THE TASK = In the material below, find each line holding the string "exec" and copy it.
========================================
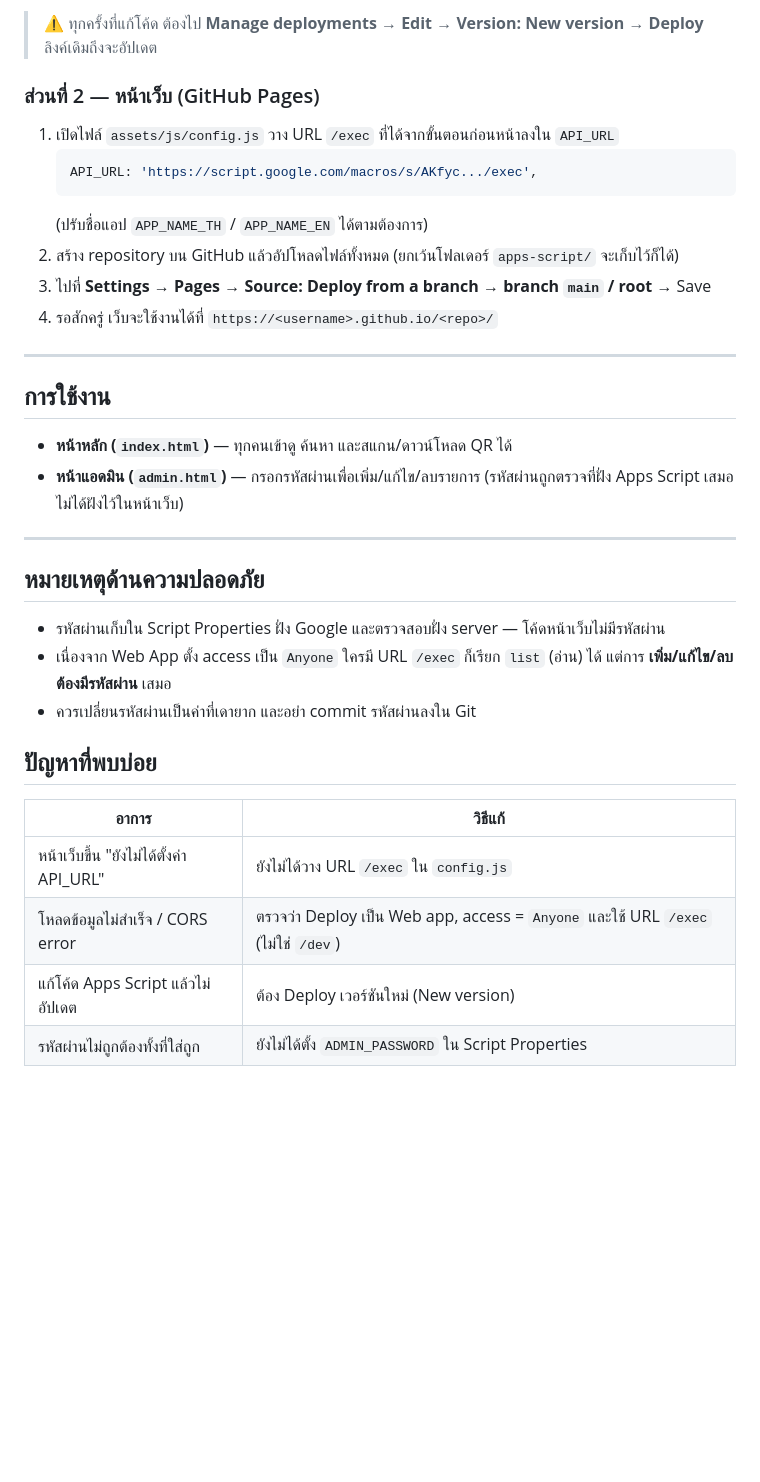
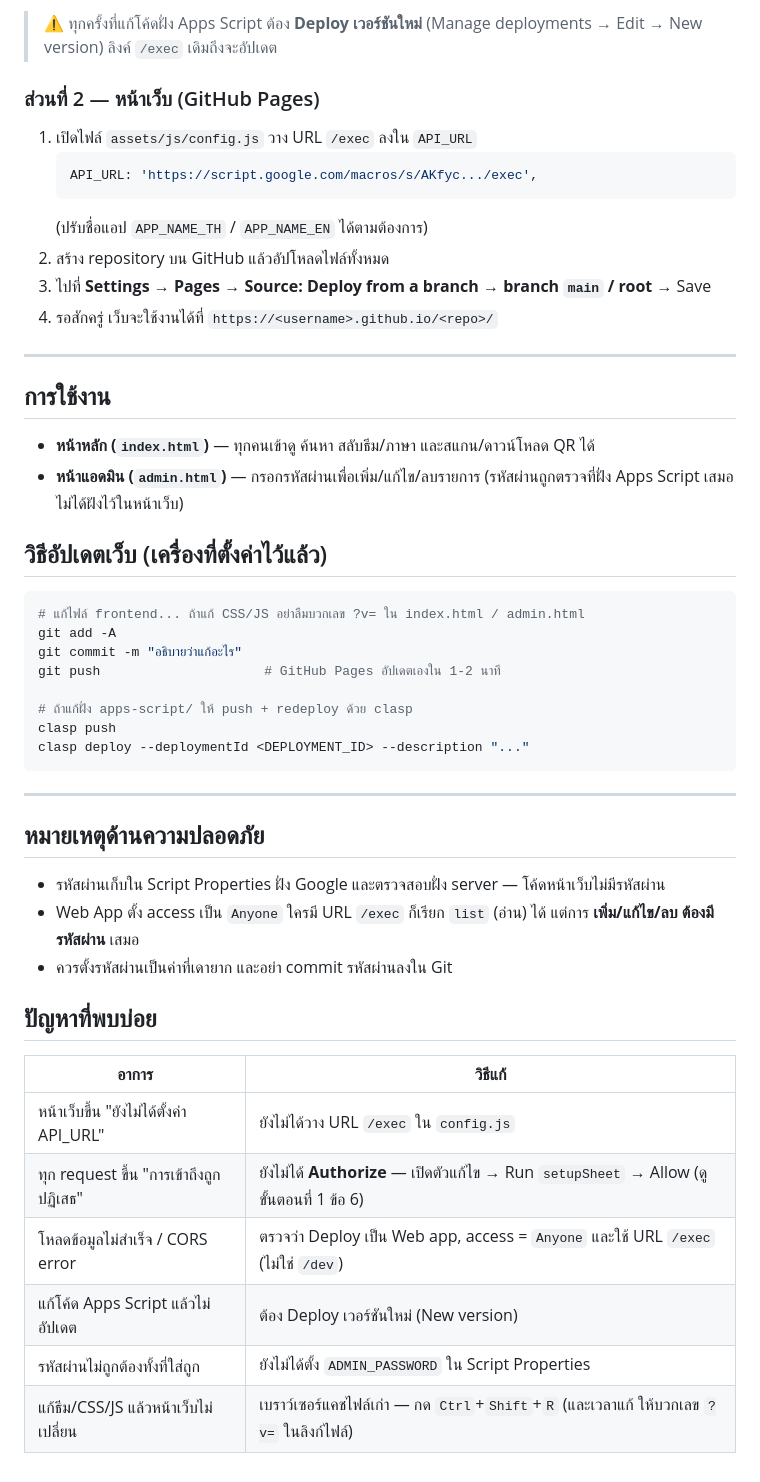
Before and after one commit to sagi2536/weblink-directory, a Markdown page: README.md, the part around one of its changes. Drawn GitHub-style; blank space fills up the shorter version.

````diff
--- a/README.md
+++ b/README.md
@@ -55,15 +73,15 @@ apps-script/            โค้ดฝั่ง Google Apps Script (backend)
 
-> ⚠️ ทุกครั้งที่แก้โค้ด ต้องไป **Manage deployments → Edit → Version: New version → Deploy**
-> ลิงค์เดิมถึงจะอัปเดต
+> ⚠️ ทุกครั้งที่แก้โค้ดฝั่ง Apps Script ต้อง **Deploy เวอร์ชันใหม่** (Manage deployments → Edit → New version)
+> ลิงค์ `/exec` เดิมถึงจะอัปเดต
 
 ### ส่วนที่ 2 — หน้าเว็บ (GitHub Pages)
 
-1. เปิดไฟล์ `assets/js/config.js` วาง URL `/exec` ที่ได้จากขั้นตอนก่อนหน้าลงใน `API_URL`
+1. เปิดไฟล์ `assets/js/config.js` วาง URL `/exec` ลงใน `API_URL`
    ```js
    API_URL: 'https://script.google.com/macros/s/AKfyc.../exec',
    ```
    (ปรับชื่อแอป `APP_NAME_TH` / `APP_NAME_EN` ได้ตามต้องการ)
-2. สร้าง repository บน GitHub แล้วอัปโหลดไฟล์ทั้งหมด (ยกเว้นโฟลเดอร์ `apps-script/` จะเก็บไว้ก็ได้)
+2. สร้าง repository บน GitHub แล้วอัปโหลดไฟล์ทั้งหมด
 3. ไปที่ **Settings → Pages → Source: Deploy from a branch → branch `main` / root** → Save
 4. รอสักครู่ เว็บจะใช้งานได้ที่ `https://<username>.github.io/<repo>/`
 
@@ -71,24 +89,39 @@ apps-script/            โค้ดฝั่ง Google Apps Script (backend)
 
 ## การใช้งาน
 
-- **หน้าหลัก (`index.html`)** — ทุกคนเข้าดู ค้นหา และสแกน/ดาวน์โหลด QR ได้
+- **หน้าหลัก (`index.html`)** — ทุกคนเข้าดู ค้นหา สลับธีม/ภาษา และสแกน/ดาวน์โหลด QR ได้
 - **หน้าแอดมิน (`admin.html`)** — กรอกรหัสผ่านเพื่อเพิ่ม/แก้ไข/ลบรายการ
   (รหัสผ่านถูกตรวจที่ฝั่ง Apps Script เสมอ ไม่ได้ฝังไว้ในหน้าเว็บ)
+
+## วิธีอัปเดตเว็บ (เครื่องที่ตั้งค่าไว้แล้ว)
+
+```bash
+# แก้ไฟล์ frontend... ถ้าแก้ CSS/JS อย่าลืมบวกเลข ?v= ใน index.html / admin.html
+git add -A
+git commit -m "อธิบายว่าแก้อะไร"
+git push                     # GitHub Pages อัปเดตเองใน 1-2 นาที
+
+# ถ้าแก้ฝั่ง apps-script/ ให้ push + redeploy ด้วย clasp
+clasp push
+clasp deploy --deploymentId <DEPLOYMENT_ID> --description "..."
+```
 
 ---
 
 ## หมายเหตุด้านความปลอดภัย
 
 - รหัสผ่านเก็บใน Script Properties ฝั่ง Google และตรวจสอบฝั่ง server — โค้ดหน้าเว็บไม่มีรหัสผ่าน
-- เนื่องจาก Web App ตั้ง access เป็น `Anyone` ใครมี URL `/exec` ก็เรียก `list` (อ่าน) ได้
+- Web App ตั้ง access เป็น `Anyone` ใครมี URL `/exec` ก็เรียก `list` (อ่าน) ได้
   แต่การ **เพิ่ม/แก้ไข/ลบ ต้องมีรหัสผ่าน** เสมอ
-- ควรเปลี่ยนรหัสผ่านเป็นค่าที่เดายาก และอย่า commit รหัสผ่านลงใน Git
+- ควรตั้งรหัสผ่านเป็นค่าที่เดายาก และอย่า commit รหัสผ่านลงใน Git
 
 ## ปัญหาที่พบบ่อย
 
 | อาการ | วิธีแก้ |
 |---|---|
 | หน้าเว็บขึ้น "ยังไม่ได้ตั้งค่า API_URL" | ยังไม่ได้วาง URL `/exec` ใน `config.js` |
+| ทุก request ขึ้น "การเข้าถึงถูกปฏิเสธ" | ยังไม่ได้ **Authorize** — เปิดตัวแก้ไข → Run `setupSheet` → Allow (ดูขั้นตอนที่ 1 ข้อ 6) |
 | โหลดข้อมูลไม่สำเร็จ / CORS error | ตรวจว่า Deploy เป็น Web app, access = `Anyone` และใช้ URL `/exec` (ไม่ใช่ `/dev`) |
 | แก้โค้ด Apps Script แล้วไม่อัปเดต | ต้อง Deploy เวอร์ชันใหม่ (New version) |
 | รหัสผ่านไม่ถูกต้องทั้งที่ใส่ถูก | ยังไม่ได้ตั้ง `ADMIN_PASSWORD` ใน Script Properties |
+| แก้ธีม/CSS/JS แล้วหน้าเว็บไม่เปลี่ยน | เบราว์เซอร์แคชไฟล์เก่า — กด `Ctrl`+`Shift`+`R` (และเวลาแก้ ให้บวกเลข `?v=` ในลิงก์ไฟล์) |
````
Also changed, not shown: other parts of README.md (+31 -13 lines).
========================================
SOLUTION FOR THIS EXERCISE =
+> ลิงค์ `/exec` เดิมถึงจะอัปเดต
-1. เปิดไฟล์ `assets/js/config.js` วาง URL `/exec` ที่ได้จากขั้นตอนก่อนหน้าลงใน `API_URL`
+1. เปิดไฟล์ `assets/js/config.js` วาง URL `/exec` ลงใน `API_URL`
    API_URL: 'https://script.google.com/macros/s/AKfyc.../exec',
-- เนื่องจาก Web App ตั้ง access เป็น `Anyone` ใครมี URL `/exec` ก็เรียก `list` (อ่าน) ได้
+- Web App ตั้ง access เป็น `Anyone` ใครมี URL `/exec` ก็เรียก `list` (อ่าน) ได้
 | หน้าเว็บขึ้น "ยังไม่ได้ตั้งค่า API_URL" | ยังไม่ได้วาง URL `/exec` ใน `config.js` |
 | โหลดข้อมูลไม่สำเร็จ / CORS error | ตรวจว่า Deploy เป็น Web app, access = `Anyone` และใช้ URL `/exec` (ไม่ใช่ `/dev`) |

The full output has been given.